While virtually all battery-powered cars offer snappier acceleration than most people expect (thanks to the instantly available torque that's characteristic of electric motors), their acceleration times usually end up being pretty humble. Not so with the 2016 BMW i3, which sprints to 60 mph as quickly as some sport sedans. The i3's regenerative braking system is pretty strong, so the car slows dramatically whenever you lift your foot off the accelerator. While this can be disconcerting at first, you'll get used to it, eventually using the brake pedal only when you need to stop more aggressively. It actually makes stop-and-go traffic far more pleasant.

If you're looking for an electric car that's fun to drive, the 2016 BMW i3 belongs at the top of your list.

With an i3 REX, you'll never have to worry about running out of electric power and getting stranded on the road. As soon as the battery pack gets low, the gasoline generator automatically turns on to provide enough power to keep you going. But this is more of a safety net than a true propulsion mode. The i3 REX is much slower when relying on the generator, and the generator's motorhome-like noise is unavoidable, buzzing away beneath the rear cargo compartment like a sewing machine gone mad.

Because of its skinny tires and higher-than-average ride height, the i3 can't match BMW's traditional models in terms of handling prowess. But its tight turning circle, precise steering and small size give it a decidedly nimble feeling at lower speeds, making it a natural at navigating crowded urban streets and slipping into tight curbside spots that owners of larger vehicles have to pass up. Ride quality is also more livable than other cars this size, though the i3's narrow tires are a bit susceptible to following grooved highway pavement.

For more driving impressions, check out our long-term test of a 2014 BMW i3.


Like the exterior, the interior of the 2016 BMW i3 is distinctive and modern. The space is remarkably quiet and the look is stylish, with its thin flat-panel display screens and shifter pod mounted next to the generously telescoping steering wheel. The trim packages, or Worlds, each provide a different ambience due to their unique mix of renewable, recycled and otherwise eco-friendly materials. As unusual as the cabin is, though, there's still a typical BMW array of climate and infotainment controls. The latest version of BMW's iDrive controller is pretty easy to use thanks to straightforward menus, crisp graphics and quick processing times.

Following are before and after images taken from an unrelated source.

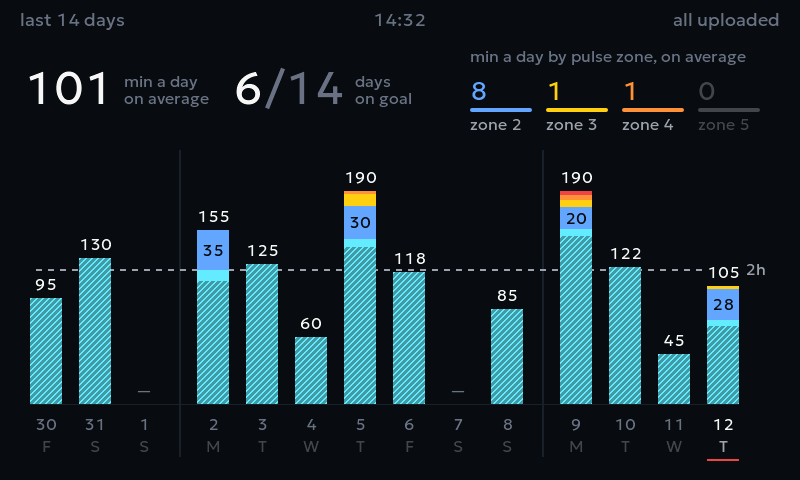
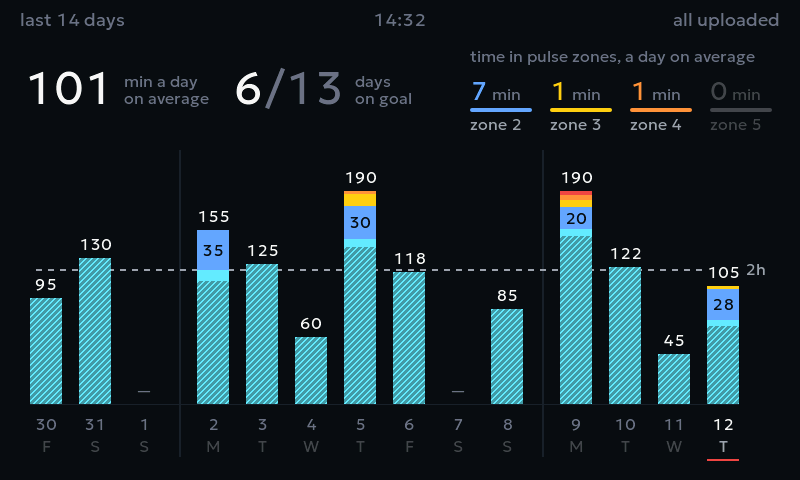
feat: count the two-week totals over full days, mark zone minutes
The average day, its minutes by pulse zone and the days on goal now count
only days that are over: today keeps its bar but joins the totals the next
day, so a morning without a walk yet no longer pulls them down. Before the
first full day the page says so instead of showing zeros.

Each zone's number gets a "min" after it and the caption reads "time in
pulse zones", so the numbers no longer read as a pulse.

diff --git a/test/test_stats/test_stats.cpp b/test/test_stats/test_stats.cpp
@@ -49,8 +49,8 @@ void test_fourteen_days_end_today_with_weekdays() {
     TEST_ASSERT_EQUAL(12, w.days.back().dayOfMonth);
     TEST_ASSERT_EQUAL(20261102, w.days[3].key);
     TEST_ASSERT_EQUAL(0, w.days[3].weekday);  // Monday
-    TEST_ASSERT_EQUAL(14, w.trackedDays);
-    TEST_ASSERT_EQUAL(0, w.firstKey);  // the history covers the whole window
+    TEST_ASSERT_EQUAL(13, w.fullDays);  // today is not over yet
+    TEST_ASSERT_EQUAL(0, w.firstKey);   // the history covers the whole window
 }
 
 void test_days_before_the_history_are_not_tracked() {
@@ -63,36 +63,66 @@ void test_days_before_the_history_are_not_tracked() {
     const stats::Window w = stats::lastDays(walks, nullptr, walks[0].startEpoch,
                                             utc("2026-11-12T21:40:00Z"), 0, kGoal);
     TEST_ASSERT_EQUAL(20261111, w.firstKey);
-    TEST_ASSERT_EQUAL(2, w.trackedDays);
+    TEST_ASSERT_EQUAL(1, w.fullDays);  // the 11th; the 12th is today
     TEST_ASSERT_FALSE(w.days[11].tracked);
     TEST_ASSERT_TRUE(w.days[12].tracked);
     TEST_ASSERT_EQUAL_UINT32(900 + 2400, w.days[12].walkSeconds);
     TEST_ASSERT_EQUAL_UINT32(2400, w.days[12].pulseSeconds);
     TEST_ASSERT_EQUAL_UINT32(1800 + 1300, w.days[13].walkSeconds);
     TEST_ASSERT_EQUAL_UINT32(1560, w.zoneSeconds[2]);
-    TEST_ASSERT_EQUAL_UINT32(60 + 1000, w.zoneSeconds[0]);
-    TEST_ASSERT_EQUAL_UINT32((900 + 2400 + 1800 + 1300) / 2, w.averageSeconds);
+    TEST_ASSERT_EQUAL_UINT32(60, w.zoneSeconds[0]);
+    TEST_ASSERT_EQUAL_UINT32(900 + 2400, w.averageSeconds);
     TEST_ASSERT_EQUAL(0, w.goalDays);
 }
 
 void test_goal_days_and_average_count_days_without_walks() {
     const std::vector<Entry> walks = {
-        walkAt("2026-11-10T08:00:00Z", kGoal),       // on goal
-        walkAt("2026-11-12T08:00:00Z", kGoal + 60),  // over it
+        walkAt("2026-11-09T08:00:00Z", kGoal),       // on goal
+        walkAt("2026-11-11T08:00:00Z", kGoal + 60),  // over it
     };
-    const stats::Window w = stats::lastDays(walks, nullptr, utc("2026-11-10T08:00:00Z"),
+    const stats::Window w = stats::lastDays(walks, nullptr, utc("2026-11-09T08:00:00Z"),
                                             utc("2026-11-12T21:40:00Z"), 0, kGoal);
-    TEST_ASSERT_EQUAL(3, w.trackedDays);  // the 11th, with no walk, counts too
+    TEST_ASSERT_EQUAL(3, w.fullDays);  // the 10th, with no walk, counts too
     TEST_ASSERT_EQUAL(2, w.goalDays);
     TEST_ASSERT_EQUAL_UINT32((2 * kGoal + 60) / 3, w.averageSeconds);
 }
 
-void test_walk_in_progress_counts_today() {
+void test_walk_in_progress_shows_on_todays_bar() {
     const Entry live = walkAt("2026-11-12T21:00:00Z", 600, 600, {0, 0, 600, 0, 0, 0});
     const stats::Window w = stats::lastDays({}, &live, utc("2026-11-11T10:00:00Z"),
                                             utc("2026-11-12T21:40:00Z"), 0, kGoal);
     TEST_ASSERT_EQUAL_UINT32(600, w.days.back().walkSeconds);
-    TEST_ASSERT_EQUAL_UINT32(600, w.zoneSeconds[2]);
+    TEST_ASSERT_EQUAL_UINT32(600, w.days.back().zoneSeconds[2]);
+}
+
+// Today shows on its bar but stays out of the totals until it is over: a
+// morning without a walk yet would pull the averages down.
+void test_today_stays_out_of_the_totals() {
+    const std::vector<Entry> walks = {
+        walkAt("2026-11-11T10:00:00Z", 3000, 3000, {0, 1200, 1800, 0, 0, 0}),
+        walkAt("2026-11-12T10:00:00Z", kGoal, kGoal, {0, 0, kGoal, 0, 0, 0}),
+    };
+    const stats::Window w = stats::lastDays(walks, nullptr, walks[0].startEpoch,
+                                            utc("2026-11-12T21:40:00Z"), 0, kGoal);
+    TEST_ASSERT_EQUAL_UINT32(kGoal, w.days.back().walkSeconds);
+    TEST_ASSERT_EQUAL(1, w.fullDays);
+    TEST_ASSERT_EQUAL(0, w.goalDays);
+    TEST_ASSERT_EQUAL_UINT32(3000, w.averageSeconds);
+    TEST_ASSERT_EQUAL_UINT32(1800, w.zoneSeconds[2]);
+}
+
+// The day ends at the reset hour: at 02:00 with a 4 o'clock reset, yesterday
+// is still today.
+void test_today_ends_at_the_reset_hour() {
+    const std::vector<Entry> walks = {walkAt("2026-11-11T10:00:00Z", 3000)};
+    const stats::Window before = stats::lastDays(walks, nullptr, utc("2026-11-10T10:00:00Z"),
+                                                 utc("2026-11-12T02:00:00Z"), 4, kGoal);
+    TEST_ASSERT_EQUAL(1, before.fullDays);  // the 10th
+    TEST_ASSERT_EQUAL_UINT32(0, before.averageSeconds);
+    const stats::Window after = stats::lastDays(walks, nullptr, utc("2026-11-10T10:00:00Z"),
+                                                utc("2026-11-12T05:00:00Z"), 4, kGoal);
+    TEST_ASSERT_EQUAL(2, after.fullDays);
+    TEST_ASSERT_EQUAL_UINT32(1500, after.averageSeconds);
 }
 
 void test_walk_past_midnight_counts_on_its_first_day() {
@@ -109,7 +139,7 @@ void test_walks_outside_the_window_are_left_out() {
     const stats::Window w = stats::lastDays(walks, nullptr, walks[0].startEpoch,
                                             utc("2026-11-12T21:40:00Z"), 0, kGoal);
     TEST_ASSERT_EQUAL_UINT32(1000, w.days.front().walkSeconds);
-    TEST_ASSERT_EQUAL_UINT32(1000 / 14, w.averageSeconds);
+    TEST_ASSERT_EQUAL_UINT32(1000 / 13, w.averageSeconds);
 }
 
 // Summer time starts on 2026-03-29: that day has 23 hours and still gets its slot.
@@ -123,7 +153,8 @@ void test_short_day_of_summer_time_keeps_its_slot() {
 
 void test_without_history_only_today_is_tracked() {
     const stats::Window w = stats::lastDays({}, nullptr, 0, utc("2026-11-12T21:40:00Z"), 0, kGoal);
-    TEST_ASSERT_EQUAL(1, w.trackedDays);
+    TEST_ASSERT_EQUAL(0, w.fullDays);  // no totals before the first full day
+    TEST_ASSERT_EQUAL_UINT32(0, w.averageSeconds);
     TEST_ASSERT_EQUAL(20261112, w.firstKey);
     TEST_ASSERT_TRUE(w.days.back().tracked);
     TEST_ASSERT_FALSE(w.days[12].tracked);
@@ -139,7 +170,9 @@ int main(int, char**) {
     RUN_TEST(test_fourteen_days_end_today_with_weekdays);
     RUN_TEST(test_days_before_the_history_are_not_tracked);
     RUN_TEST(test_goal_days_and_average_count_days_without_walks);
-    RUN_TEST(test_walk_in_progress_counts_today);
+    RUN_TEST(test_walk_in_progress_shows_on_todays_bar);
+    RUN_TEST(test_today_stays_out_of_the_totals);
+    RUN_TEST(test_today_ends_at_the_reset_hour);
     RUN_TEST(test_walk_past_midnight_counts_on_its_first_day);
     RUN_TEST(test_walks_outside_the_window_are_left_out);
     RUN_TEST(test_short_day_of_summer_time_keeps_its_slot);

diff --git a/lib/screen/screen.cpp b/lib/screen/screen.cpp
@@ -104,7 +104,7 @@ constexpr int32_t kWalkMinutesGap = 6;  // least room between two walks' minutes
 constexpr int32_t kStatsNumberBaseline = 104;
 constexpr int32_t kAverageX = 24, kGoalX = 200;  // the days on goal move right past a long average
 constexpr int32_t kStatsBlockGap = 24;
-constexpr int32_t kZonesX = 470, kZoneColW = 76, kZoneLineW = 62, kZoneLineH = 4;
+constexpr int32_t kZonesX = 470, kZoneColW = 80, kZoneLineW = 62, kZoneLineH = 4;
 constexpr int32_t kZonesCaptionBaseline = 62, kZoneMinutesBaseline = 100, kZoneLineY = 108;
 constexpr int32_t kZoneNameBaseline = 130;
 constexpr int32_t kBarsTop = 168, kBarsBase = 404;  // the longest day reaches kBarsTop
@@ -587,10 +587,12 @@ void Dashboard::buildStats() {
     goalCaption_ = makeLabel(b, &geo_16, kMuted, Align::Left, kGoalX, kStatsNumberBaseline, 150,
                              "days\non goal");
     zonesCaption_ = makeLabel(b, &geo_16, kMuted, Align::Left, kZonesX, kZonesCaptionBaseline, 320,
-                              "min a day by pulse zone, on average");
+                              "time in pulse zones, a day on average");
     for (int i = 0; i < 4; ++i) {
         const int32_t x = kZonesX + i * kZoneColW;
         zoneMinutes_[i] = makeLabel(b, &geo_26, kOffDim, Align::Left, x, kZoneMinutesBaseline, kZoneColW);
+        // "min" after the number, so it does not read as a pulse
+        zoneUnits_[i] = makeLabel(b, &geo_16, kOffDim, Align::Left, x, kZoneMinutesBaseline, kZoneColW, "min");
         zoneLines_[i] = makeBox(b);
         lv_obj_set_pos(zoneLines_[i], x, kZoneLineY);
         lv_obj_set_size(zoneLines_[i], kZoneLineW, kZoneLineH);
@@ -598,6 +600,8 @@ void Dashboard::buildStats() {
         zoneNames_[i] = makeLabel(b, &geo_16, kOffDim, Align::Left, x, kZoneNameBaseline, kZoneColW,
                                   ("zone " + std::to_string(i + 2)).c_str());
     }
+    noFullDay_ = makeLabel(b, &geo_16, kMuted, Align::Left, kAverageX, kZoneMinutesBaseline, 600,
+                           "Averages start after the first full day");
 
     bars_ = makeBox(b);
     lv_obj_set_pos(bars_, 0, kDividerTop);
@@ -1095,6 +1099,16 @@ void Dashboard::layoutStats() {
     setText(statsSince_, w.firstKey ? "since " + stats::shortDate(w.firstKey)
                                     : "last " + std::to_string(n) + " days");
 
+    // The totals count full days only; before the first one, a line instead.
+    const bool totals = w.fullDays > 0;
+    setVisible(noFullDay_, !totals);
+    for (lv_obj_t* o : {average_, averageCaption_, goalDays_, goalOf_, goalCaption_, zonesCaption_}) {
+        setVisible(o, totals);
+    }
+    for (int i = 0; i < 4; ++i) {
+        for (lv_obj_t* o : {zoneMinutes_[i], zoneUnits_[i], zoneLines_[i], zoneNames_[i]}) setVisible(o, totals);
+    }
+
     // "93 min a day on average", "3/7 days on goal": the captions follow the
     // numbers, their second line on the numbers' baseline.
     const int32_t captionBaseline = kStatsNumberBaseline - geo_16.line_height;
@@ -1104,7 +1118,7 @@ void Dashboard::layoutStats() {
     place(averageCaption_, Align::Left, captionX, captionBaseline, 150);
     const int32_t goalX =
         std::max(kGoalX, captionX + textWidth(lv_label_get_text(averageCaption_), &geo_16) + kStatsBlockGap);
-    const std::string got = std::to_string(w.goalDays), of = "/" + std::to_string(w.trackedDays);
+    const std::string got = std::to_string(w.goalDays), of = "/" + std::to_string(w.fullDays);
     setText(goalDays_, got);
     place(goalDays_, Align::Left, goalX, kStatsNumberBaseline, 100);
     setText(goalOf_, of);
@@ -1117,10 +1131,14 @@ void Dashboard::layoutStats() {
     // minute a day in gray.
     for (int i = 0; i < 4; ++i) {
         const int z = i + 2;
-        const uint32_t minutes = minutesADay(w.zoneSeconds[z], w.trackedDays);
+        const uint32_t minutes = minutesADay(w.zoneSeconds[z], w.fullDays);
         const bool any = minutes > 0;
-        setText(zoneMinutes_[i], std::to_string(minutes));
+        const std::string number = std::to_string(minutes);
+        setText(zoneMinutes_[i], number);
         setTextColor(zoneMinutes_[i], any ? kZoneColor[z] : kOffDim);
+        place(zoneUnits_[i], Align::Left, kZonesX + i * kZoneColW + textWidth(number.c_str(), &geo_26) + 4,
+              kZoneMinutesBaseline, kZoneColW);
+        setTextColor(zoneUnits_[i], any ? kMuted : kOffDim);
         setBg(zoneLines_[i], any ? kZoneColor[z] : kOffDim, LV_OPA_COVER);
         setTextColor(zoneNames_[i], any ? kLineLabel : kOffDim);
     }

diff --git a/lib/stats/stats.cpp b/lib/stats/stats.cpp
@@ -77,13 +77,13 @@ Window lastDays(const std::vector<archive::Entry>& entries, const archive::Entry
 
     uint32_t total = 0;
     for (const Day& d : w.days) {
-        if (!d.tracked) continue;
-        ++w.trackedDays;
+        if (!d.tracked || d.key == todayKey) continue;  // today is not over yet
+        ++w.fullDays;
         if (d.walkSeconds >= goalSeconds) ++w.goalDays;
         total += d.walkSeconds;
         for (size_t z = 0; z < w.zoneSeconds.size(); ++z) w.zoneSeconds[z] += d.zoneSeconds[z];
     }
-    if (w.trackedDays > 0) w.averageSeconds = total / w.trackedDays;
+    if (w.fullDays > 0) w.averageSeconds = total / w.fullDays;
     if (firstKey > w.days.front().key) w.firstKey = firstKey;
     return w;
 }

diff --git a/lib/screen/screen.h b/lib/screen/screen.h
@@ -206,8 +206,10 @@ class Dashboard {
     lv_obj_t* goalCaption_ = nullptr;
     lv_obj_t* zonesCaption_ = nullptr;
     lv_obj_t* zoneMinutes_[4] = {};  // zones 2..5
+    lv_obj_t* zoneUnits_[4] = {};    // "min" after each
     lv_obj_t* zoneLines_[4] = {};
     lv_obj_t* zoneNames_[4] = {};
+    lv_obj_t* noFullDay_ = nullptr;  // in place of the totals before the first full day
     lv_obj_t* bars_ = nullptr;
     lv_obj_t* goalLabel_ = nullptr;  // "2h" at the goal line
     std::vector<lv_obj_t*> barMinutes_;

diff --git a/lib/stats/stats.h b/lib/stats/stats.h
@@ -31,8 +31,9 @@ struct Day {
 
 struct Window {
     std::vector<Day> days;  // oldest first; the last one is today
-    // Over the tracked days, today included.
-    int trackedDays = 0;
+    // Over the full days: tracked and over, so not today. A morning without a
+    // walk yet would pull the averages down; today joins them tomorrow.
+    int fullDays = 0;
     int goalDays = 0;  // at or over the daily goal
     uint32_t averageSeconds = 0;
     std::array<uint32_t, pulse::kZoneCount + 1> zoneSeconds{};

diff --git a/lib/screen/screen_demo.cpp b/lib/screen/screen_demo.cpp
@@ -169,6 +169,9 @@ stats::Window statsScene(int i, uint32_t goalSeconds) {
         walk(0, 70);
         walk(0, 30, 30, {16, 14, 0, 0, 0, 0});
         start = kNov12 - kDay;
+    } else if (i == 2) {  // the history began today: no full day yet
+        walk(0, 40, 40, {2, 14, 24, 0, 0, 0});
+        start = kNov12 + 12 * 3600;
     } else {
         const uint32_t plain[14] = {95, 130, 0, 110, 125, 60, 140, 118, 0, 85, 150, 122, 45, 70};
         for (int d = 0; d < 14; ++d) {

diff --git a/lib/screen/screen_demo.h b/lib/screen/screen_demo.h
@@ -17,8 +17,8 @@ Model scene(int i, uint32_t goalSeconds);
 
 // The statistics page on 2026-11-12, local days as the process time zone has
 // them: 0 = the history began yesterday (two days of walks), 1 = two full
-// weeks with every kind of day.
-constexpr int kStatsSceneCount = 2;
+// weeks with every kind of day, 2 = the history began today (no full day yet).
+constexpr int kStatsSceneCount = 3;
 stats::Window statsScene(int i, uint32_t goalSeconds);
 
 }  // namespace demo

diff --git a/docs/how-it-works.md b/docs/how-it-works.md
@@ -57,7 +57,7 @@ Each line: start, end, walking time, steps, distance, elevation gain, walking se
 
 A walk that ends before the board knows the time gets its line once the clock is set; if the power goes before that, it has none (just as it is missing from the day ring). A walk recovered after a power loss gets its line at the next power-on.
 
-**The statistics page** (a sideways swipe on the dashboard) shows the last 14 days from this history plus the walk in progress. A walk counts on the day it started, as on the day ring. The average day, its minutes by pulse zone and the days on goal count the days since the history began, today included; days before it show no bar, a day without walking shows a dash. The dashboard comes back when the belt starts.
+**The statistics page** (a sideways swipe on the dashboard) shows the last 14 days from this history plus the walk in progress. A walk counts on the day it started, as on the day ring. The average day, its minutes by pulse zone and the days on goal count the full days since the history began: today shows its bar but joins the totals only once it is over, so a morning without a walk yet does not pull them down. Before the first full day the page says so instead of showing totals. Days before the history show no bar, a day without walking shows a dash. The dashboard comes back when the belt starts.
 
 **Walks from before the history.** Their per-second logs are in the cloud, and a computer-side tool turns them into history lines with the same code the board runs:
 

diff --git a/README.md b/README.md
@@ -24,7 +24,7 @@ A big, glanceable second screen for your treadmill: walking time, a daily goal r
 |---|---|---|
 | ![Pulse above the interval threshold](docs/images/interval.png) | ![Daily goal met: second lap, today's total as 2h 31m](docs/images/goal-met.png) | ![After the walk, two walks waiting for upload](docs/images/after-walk.png) |
 
-**Swipe sideways for the last two weeks.** One bar per day: the striped part is walking without the strap, the colors above it are the pulse zones, with each zone's minutes inside when they fit. On top, your average day, how many days reached the goal, and how many minutes of the average day fall into zones 2 to 5.
+**Swipe sideways for the last two weeks.** One bar per day: the striped part is walking without the strap, the colors above it are the pulse zones, with each zone's minutes inside when they fit. On top, over the full days (today joins tomorrow): your average day, how many days reached the goal, and how many minutes of the average day fall into zones 2 to 5.
 
 ![The last two weeks: a bar per day split by pulse zone, the average day and the days on goal](docs/images/two-weeks.png)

For a small hatchback, the 2016 BMW i3 offers big passenger space in back, and the reverse-opening rear doors are a cool touch.

The front seats are comfortable, and their raised positioning gives the driver excellent outward visibility. In back, the two-person rear seat offers decent legroom and plenty of headroom. There's also a wide opening to get in and out of (or put your personal items on one of the backseats) thanks to the i3's rear-hinged access doors. But getting in the back is a two-step process, as you must open the front side doors in order to swing the rear access doors open. Also, getting in and out of the backseat isn't easy for taller passengers, as the i3's opening isn't all that tall.

Cargo capacity is on the small side, with just 11.8 cubic feet behind the rear seats and a total of 36.9 cubic feet with those seats folded down. Unlike in most EV competitors, though, the rear seats fold flat and the trunk space itself is unfettered by oddly shaped, protruding panels. We also like how there's plenty of interior storage for water bottles or other small items. The numbers don't tell the whole story here; this is a handy little hatchback.

Edmunds expert review process

This review was written by a member of Edmunds' editorial team of expert car reviewers. Our team drives every car you can buy. We put the vehicles through rigorous testing, evaluating how they drive and comparing them in detail to their competitors.

We're also regular people like you, so we pay attention to all the different ways people use their cars every day. We want to know if there's enough room for our families and our weekend gear and whether or not our favorite drink fits in the cupholder. Our editors want to help you make the best decision on a car that fits your life.